The cleaning products and chemicals can contain some strong ingredients, so think about it logically.
If they can strip dirt and debris from wood, potentially what could they do to your skin?
There is nothing to be lost from protecting yourself and everything to be gained.
Step Three – Scrub The Deck
Sorry readers, but unless you have a willing and reliable teenager at your beck and call, this is where you have to get down and dirty.
Personally, I don’t have a preference for one specific brand of cleaning product. The only rule I have is to read the instructions properly, something I know many of us never actually bother to do.
But in this instance, it is advisable as not all cleaning products are the same. You don’t want to discover this after it destroys your deck because it was only supposed to be exposed to the wood for a short time.
Get hold of a good synthetic bristle brush, as this will get you into those nooks and crannies much easier and will also last for many years.
Step Four – Work Away From The Walls
In much the same way that you should paint yourself out of a room, one of the key lessons, when you are learning how to clean decking, is to work from the walls out.
Your last application of the cleaning materials or the water jet should be as you step off the deck at the end of the job. That way you are always pushing the dirt and cleaning fluid away from the newly cleaned areas. Makes sense right?
Step Five – The Pressure Washer
The transformation when you start cleaning the deck can be quite uplifting, provided you don’t mess it up.
However, it is also fraught with danger, especially for those of us that enjoy a bit of power. However tough your wood might appear, a powerful power washer can destroy it in seconds. And that gets expensive pretty damn quick.
Always start on a low setting (about 600 psi) and work your way up regarding power. You can always go up, but once the damage is done, going down is not an option. Initially, test things out on a step or other small area.
If you discover the step has been stripped or damaged by the water, it is a little easier to replace than a full length of decking.
Check out our comparison of the best Generac pressure washers.
Be aware that regardless of method chosen, there is always a slight possibility that some of the wood fibers can rise. This can be resolved afterwards relatively easily, so don’t panic, should it happen to you.
- Sounds obvious but for goodness sake when you first squeeze the lever to use the pressure washer, make sure it is pointing into an empty space. This might sound obvious, but numerous broken windows tell a different story.

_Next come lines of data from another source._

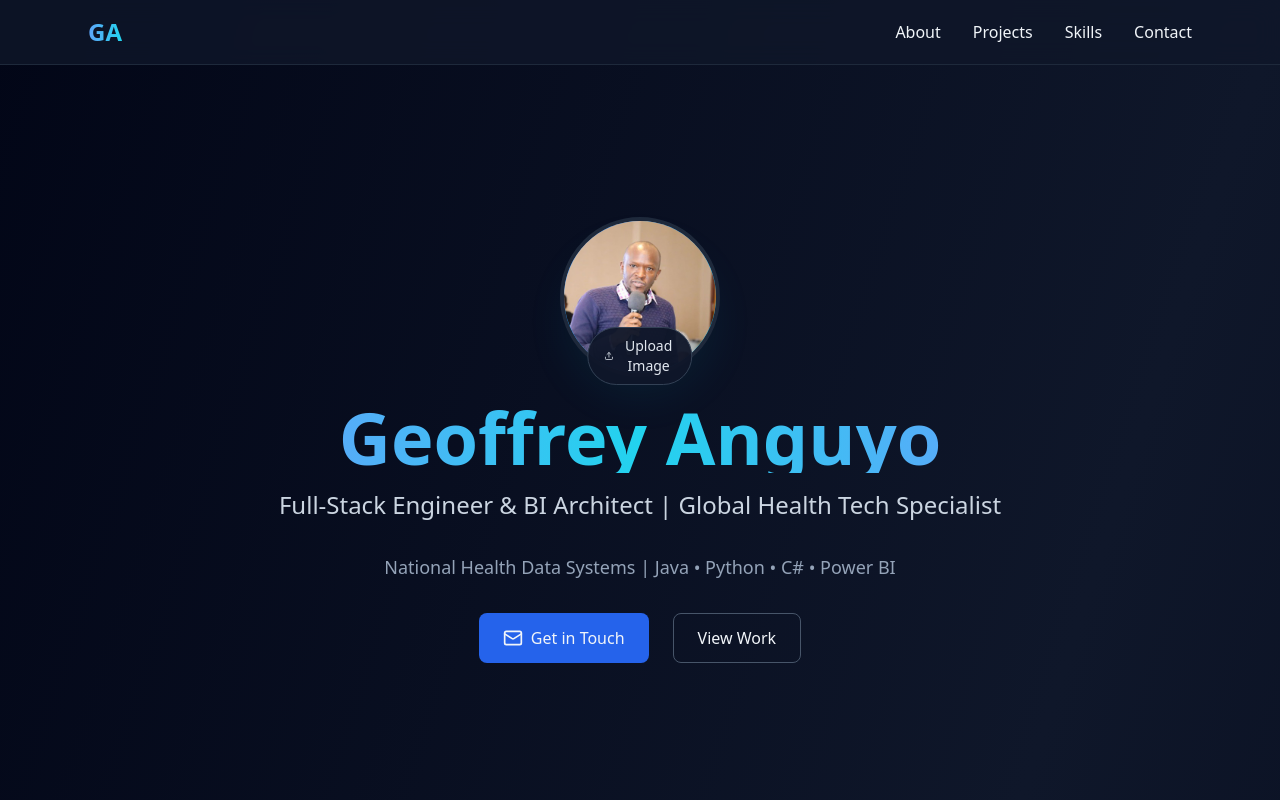
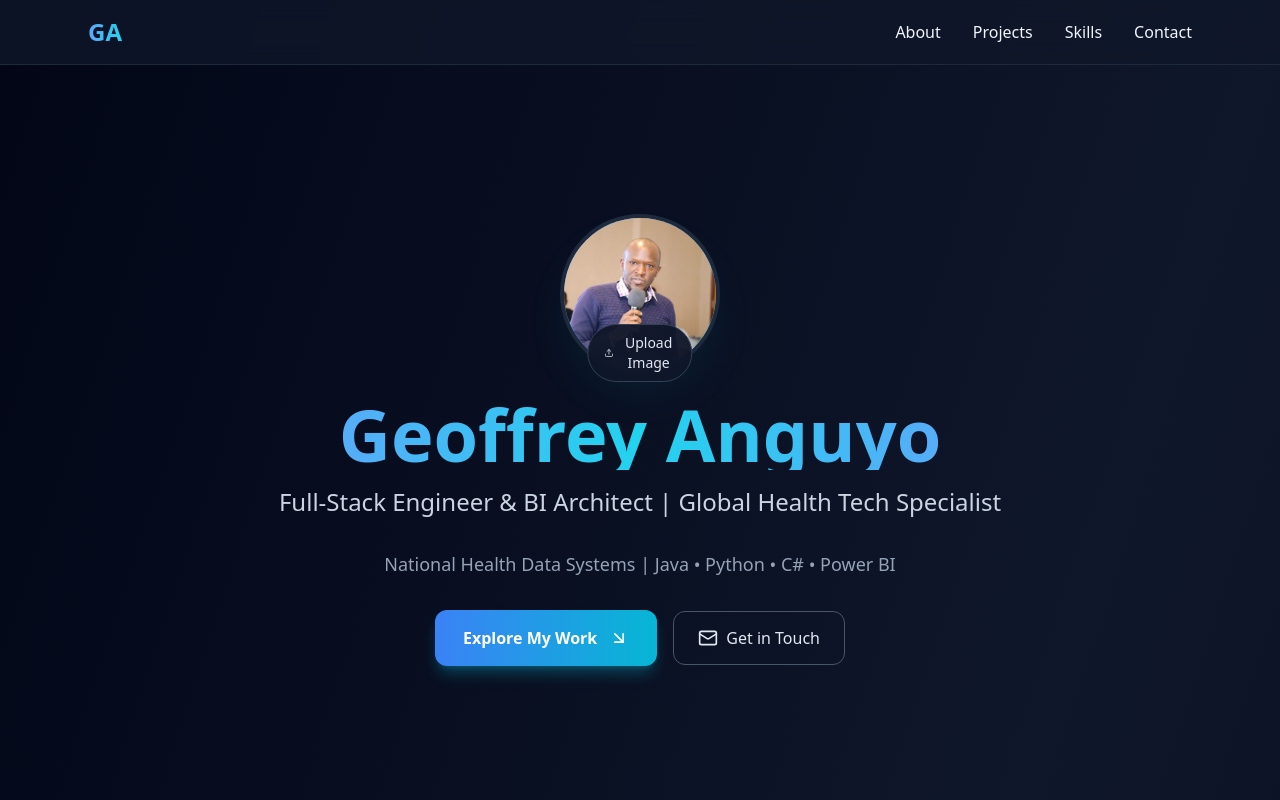
Before and after one commit to geoflen/MY-PORTFOLIO, a React (Create React App) app: page / in a window 1280 px wide. Shown: the top 800 px of the page. Built offline with nearby package versions, Linux system fonts and the light colour scheme.

Commit message:
View work- link more intuitive

```diff
--- a/src/App.js
+++ b/src/App.js
@@ -1,5 +1,5 @@
 import React, { useEffect, useState } from 'react';
-import { Mail, Upload, Code2, Database, BarChart3, Server, Menu, X, FileText } from 'lucide-react';
+import { Mail, Upload, Code2, Database, BarChart3, Server, Menu, X, FileText, ArrowDownRight } from 'lucide-react';
 import { Github, Linkedin } from './components/BrandIcons';
 
 export default function Portfolio() {
@@ -172,19 +172,21 @@ export default function Portfolio() {
             National Health Data Systems | Java • Python • C# • Power BI
           </p>
 
-          <div className="flex gap-6 justify-center">
+          <div className="flex flex-col sm:flex-row gap-4 justify-center items-center">
+            <a
+              href="#projects"
+              className="group relative inline-flex items-center gap-3 overflow-hidden rounded-xl bg-gradient-to-r from-blue-500 via-cyan-500 to-blue-500 bg-[length:200%_100%] px-7 py-4 text-base font-semibold text-white shadow-lg shadow-cyan-500/30 transition-all duration-300 hover:-translate-y-1 hover:bg-right hover:shadow-xl hover:shadow-cyan-400/40 focus:outline-none focus:ring-2 focus:ring-cyan-300 focus:ring-offset-2 focus:ring-offset-slate-950"
+            >
+              <span className="absolute inset-0 -translate-x-full bg-gradient-to-r from-transparent via-white/25 to-transparent transition-transform duration-700 group-hover:translate-x-full" />
+              <span className="relative">Explore My Work</span>
+              <ArrowDownRight className="relative transition-transform duration-300 group-hover:translate-x-1 group-hover:translate-y-1" size={20} />
+            </a>
             <a
               href="mailto:geoflen@gmail.com"
-              className="flex items-center gap-2 px-6 py-3 bg-blue-600 hover:bg-blue-700 rounded-lg transition-colors"
+              className="flex items-center gap-2 rounded-xl border border-slate-600 px-6 py-3.5 text-slate-200 transition-colors hover:border-cyan-400 hover:bg-slate-800 hover:text-white"
             >
               <Mail size={20} />
               Get in Touch
-            </a>
-            <a
-              href="#projects"
-              className="flex items-center gap-2 px-6 py-3 border border-slate-600 hover:border-blue-400 rounded-lg transition-colors"
-            >
-              View Work
             </a>
           </div>
         </div>
```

- Set your tip to be about 40 to 60 degrees. The tip is the angle at which the water is released, so to give you some idea 0 means there is no angle or deflection at all.
- Slowly lower the spray towards the deck until you are about 12” away from the deck surface.
- This next tip is difficult to master but is essential to follow. Try to keep your hand at the same level while applying the water. As people sweep from left to right, they regularly lower or raise their hands. This either applies too much pressure to the wood, causing damage, or not enough which means the deck is left with patches, either option is certainly not desirable.
- Master the art of feathering- This is where you overlap the previous stroke. Rather than have a straight line where one stroke finishes and another starts, feathering prevents this, as well as helping you to dilute the cleaning materials further. This will take a little longer, but the results are well worth the extra effort.
- Corners can be a challenge as obviously there is nowhere for the water to go to. That is why wearing the proper protective material is essential, be prepared for spray to bounce up into your face. As a general rule of thumb, try to work with the grain of the wood, a long sweep into the corner and short sweep out is the best method.
Step Six – Patience
Wood can and will look very different from wet to dry. Give the deck at least 24 hours of drying time before inspecting it again closely.
Then you can see which parts if any you have missed or might require a little extra work. By taking your time, and following these simple steps, your deck will look as good as new, and you can take pride in a job well done.